━━━ SOURCE DATA

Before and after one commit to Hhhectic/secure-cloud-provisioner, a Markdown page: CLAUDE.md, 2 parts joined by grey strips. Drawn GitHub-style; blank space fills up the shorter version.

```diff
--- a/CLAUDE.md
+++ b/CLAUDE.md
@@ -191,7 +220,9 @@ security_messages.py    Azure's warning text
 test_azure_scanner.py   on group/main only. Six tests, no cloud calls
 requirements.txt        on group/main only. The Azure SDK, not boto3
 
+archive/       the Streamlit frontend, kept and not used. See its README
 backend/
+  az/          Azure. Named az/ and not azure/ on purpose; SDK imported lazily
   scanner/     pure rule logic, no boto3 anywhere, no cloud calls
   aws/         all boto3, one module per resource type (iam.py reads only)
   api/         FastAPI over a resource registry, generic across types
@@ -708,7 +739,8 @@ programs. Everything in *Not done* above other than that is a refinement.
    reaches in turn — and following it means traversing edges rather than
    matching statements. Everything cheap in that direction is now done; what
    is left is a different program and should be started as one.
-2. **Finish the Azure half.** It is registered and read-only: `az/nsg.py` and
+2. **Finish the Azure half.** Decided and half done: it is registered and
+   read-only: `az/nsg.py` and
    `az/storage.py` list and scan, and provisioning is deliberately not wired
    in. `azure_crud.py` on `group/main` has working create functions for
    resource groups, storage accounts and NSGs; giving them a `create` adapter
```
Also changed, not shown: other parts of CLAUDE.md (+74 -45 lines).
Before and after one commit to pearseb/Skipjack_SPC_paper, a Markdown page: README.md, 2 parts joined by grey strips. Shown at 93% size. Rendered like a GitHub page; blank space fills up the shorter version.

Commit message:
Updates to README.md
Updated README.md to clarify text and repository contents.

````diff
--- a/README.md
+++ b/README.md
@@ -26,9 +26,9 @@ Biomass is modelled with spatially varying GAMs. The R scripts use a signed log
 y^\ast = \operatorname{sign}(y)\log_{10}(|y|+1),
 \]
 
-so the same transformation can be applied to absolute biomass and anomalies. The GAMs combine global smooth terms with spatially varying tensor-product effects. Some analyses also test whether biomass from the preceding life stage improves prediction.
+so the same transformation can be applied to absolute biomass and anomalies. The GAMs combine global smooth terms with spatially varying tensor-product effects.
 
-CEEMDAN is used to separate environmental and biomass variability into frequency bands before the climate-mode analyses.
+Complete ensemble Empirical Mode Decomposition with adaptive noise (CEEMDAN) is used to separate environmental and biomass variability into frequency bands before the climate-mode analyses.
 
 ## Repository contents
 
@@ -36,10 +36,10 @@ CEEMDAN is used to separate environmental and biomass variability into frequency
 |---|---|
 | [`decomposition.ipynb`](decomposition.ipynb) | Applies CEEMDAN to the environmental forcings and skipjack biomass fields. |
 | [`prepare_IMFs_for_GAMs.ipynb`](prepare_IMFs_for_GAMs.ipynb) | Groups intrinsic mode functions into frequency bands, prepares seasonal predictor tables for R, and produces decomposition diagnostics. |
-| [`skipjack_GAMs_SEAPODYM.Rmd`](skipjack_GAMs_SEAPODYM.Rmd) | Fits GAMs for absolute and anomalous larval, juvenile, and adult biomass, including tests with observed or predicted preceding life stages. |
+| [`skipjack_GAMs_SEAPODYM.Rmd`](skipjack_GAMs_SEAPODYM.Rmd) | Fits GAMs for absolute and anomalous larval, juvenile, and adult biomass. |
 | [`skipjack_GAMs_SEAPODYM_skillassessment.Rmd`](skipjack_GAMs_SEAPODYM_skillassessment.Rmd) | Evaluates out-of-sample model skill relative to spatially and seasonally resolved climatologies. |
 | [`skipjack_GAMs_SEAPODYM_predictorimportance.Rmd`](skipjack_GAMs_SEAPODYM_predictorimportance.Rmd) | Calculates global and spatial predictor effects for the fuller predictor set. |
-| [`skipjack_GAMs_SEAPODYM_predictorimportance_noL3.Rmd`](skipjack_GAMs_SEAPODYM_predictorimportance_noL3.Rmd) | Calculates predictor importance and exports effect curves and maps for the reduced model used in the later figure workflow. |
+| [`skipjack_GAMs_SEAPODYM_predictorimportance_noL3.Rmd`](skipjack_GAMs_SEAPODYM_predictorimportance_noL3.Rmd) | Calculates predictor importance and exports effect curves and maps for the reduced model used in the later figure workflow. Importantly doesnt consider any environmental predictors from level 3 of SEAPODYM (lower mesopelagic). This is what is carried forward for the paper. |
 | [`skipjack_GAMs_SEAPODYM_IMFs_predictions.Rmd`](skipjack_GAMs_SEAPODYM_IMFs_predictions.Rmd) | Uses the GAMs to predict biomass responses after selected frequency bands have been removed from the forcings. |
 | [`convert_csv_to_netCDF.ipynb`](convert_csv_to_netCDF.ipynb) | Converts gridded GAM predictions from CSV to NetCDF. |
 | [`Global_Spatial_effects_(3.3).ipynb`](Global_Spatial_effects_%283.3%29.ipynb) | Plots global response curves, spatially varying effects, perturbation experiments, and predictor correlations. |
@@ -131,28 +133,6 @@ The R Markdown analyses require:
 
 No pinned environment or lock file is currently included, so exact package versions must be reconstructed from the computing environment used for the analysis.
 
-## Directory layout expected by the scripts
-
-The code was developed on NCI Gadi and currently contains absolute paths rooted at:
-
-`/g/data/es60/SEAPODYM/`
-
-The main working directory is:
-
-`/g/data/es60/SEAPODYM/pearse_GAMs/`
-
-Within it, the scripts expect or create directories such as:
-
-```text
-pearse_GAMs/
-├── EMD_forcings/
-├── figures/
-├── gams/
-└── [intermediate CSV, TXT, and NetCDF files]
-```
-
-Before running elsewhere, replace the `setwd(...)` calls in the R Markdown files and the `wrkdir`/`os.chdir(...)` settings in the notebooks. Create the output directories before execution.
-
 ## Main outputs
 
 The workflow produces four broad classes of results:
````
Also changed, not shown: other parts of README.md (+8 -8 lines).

━━━━━━

- WHAT IS EXPECTED: Return every line above where "than" appears.

- RESPONSE FOR THIS EXERCISE:
@@ -708,7 +739,8 @@ programs. Everything in *Not done* above other than that is a refinement.
    reaches in turn — and following it means traversing edges rather than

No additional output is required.